"Now I just want to get a little more detail. What do we do next? How do we take this to the next level? If we can lead the charge to do that, I think it would be fantastic."

Freedman said he has a contact at Apple who said if there's enough demand, corporate officials would consider putting a store here.

So what about the folks at BayWalk?

"We have already made an approach to them (Apple) — back in 2009," said McNutt. "It was universally agreed (by BayWalk's owner and managers) that Apple would be a tenant that would be perfect for downtown St. Petersburg."

"We've made no announcement of a store in that location," said Amy Barney, an Apple spokeswoman.

In a letter to Apple he's drafting, Freedman touts the 600-member St. Petersburg Creative Network group and the city's arts and cultural center, including "an incredible amount of arts stuff going on here, which makes this a natural market for them."

"I just don't understand why they're not here," he said.

• • •

On Monday, the Al Downing Tampa Bay Jazz Association and the Hangar Restaurant and Flight Lounge at 540 First St. SE in St. Petersburg entered into a joint venture that could be a win-win, especially for its patrons.

The TBJA group usually meets the first Monday of each month at Chappy's Louisiana Kitchen at 247 Central Ave. But in recent months, its draw has outgrown that space.

"It was a good run. We helped them (Chappy's) and they helped us. But the last time, we had a problem getting people in there," said TBJA president Bette Gregg.

Steve Westphal, the Hangar's proprietor, "was nice enough to let us try out" the restaurant. "Last night he was tickled pink. We had an excellent crowd. I don't think Steve will kick us out. He was real thrilled with the crowd."

Both parties seem to agree on that point.

"They packed the house," said Westphal, who also owns Parkshore Grille and 400 Beach Drive Seafood and Tap House. "We looked at each other and said it doesn't get any better than this."

He said the crowd Monday night represents the market he's looking for. "I may be offering it (music) every night. The only thing that's preventing it is the amount of banquets we are booking," he said.

"I'm from this area and I'm just trying to recreate that old Ten Beach Drive vibe."

For those who missed it, the next TBJA jam session at the Hangar will be Aug. 2.

Sandra J. Gadsden is assistant metro editor, community news. She can be reached at sgadsden@sptimes. com or at (727) 893-8874.

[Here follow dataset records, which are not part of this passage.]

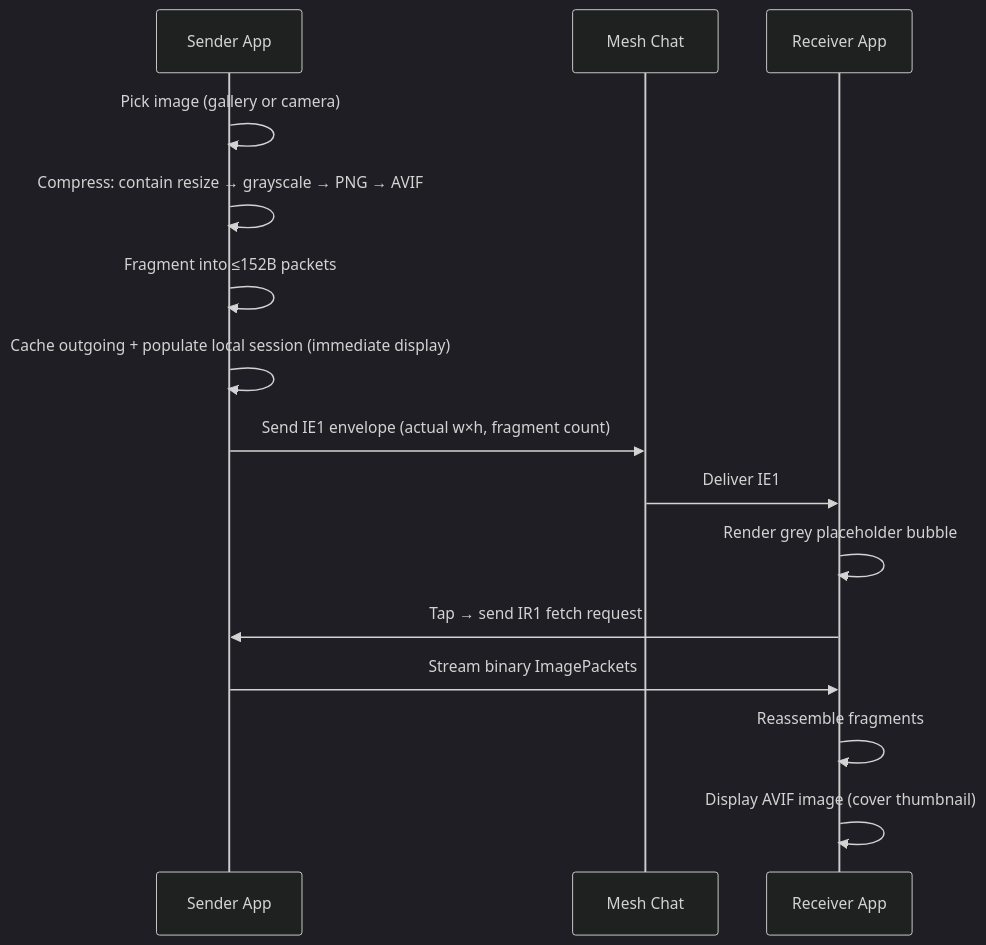
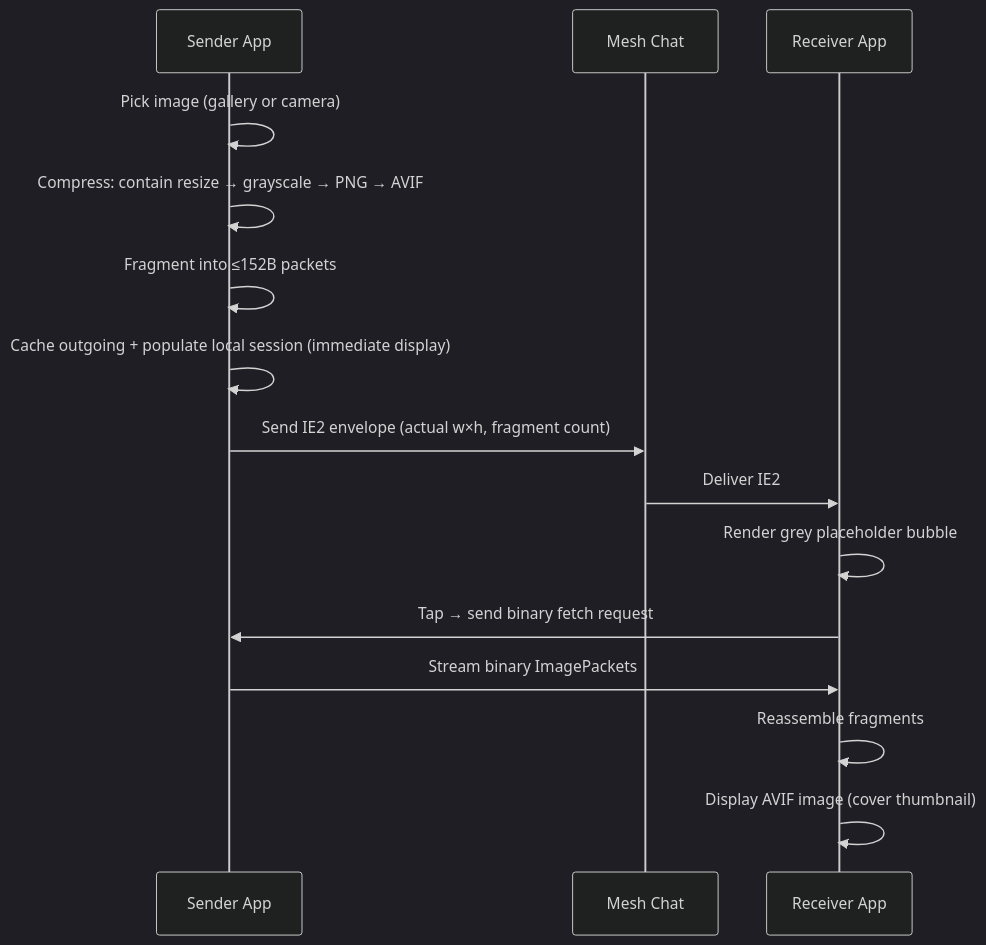
Before and after one commit to MGJ520/meshcore-sar: the diagram in docs/image-mode-technical.md, drawn with Mermaid (dark theme). The commit also changed other lines of this file and 13 other files, not shown here.

````diff
--- a/docs/image-mode-technical.md
+++ b/docs/image-mode-technical.md
@@ -263,18 +265,18 @@
 ```mermaid
 sequenceDiagram
   participant A as Sender App
   participant M as Mesh Chat
   participant B as Receiver App
 
   A->>A: Pick image (gallery or camera)
   A->>A: Compress: contain resize → grayscale → PNG → AVIF
   A->>A: Fragment into ≤152B packets
   A->>A: Cache outgoing + populate local session (immediate display)
-  A->>M: Send IE1 envelope (actual w×h, fragment count)
-  M->>B: Deliver IE1
+  A->>M: Send IE2 envelope (actual w×h, fragment count)
+  M->>B: Deliver IE2
   B->>B: Render grey placeholder bubble
-  B->>A: Tap → send IR1 fetch request
+  B->>A: Tap → send binary fetch request
   A->>B: Stream binary ImagePackets
   B->>B: Reassemble fragments
   B->>B: Display AVIF image (cover thumbnail)
 ```
````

Friends to hold fundraiser Friday for local music business owner 07/13/10 [Last modified: Tuesday, July 13, 2010 7:44pm]

© 2014 Tampa Bay Times

Join the discussion: Click to view comments, add yours

Loading...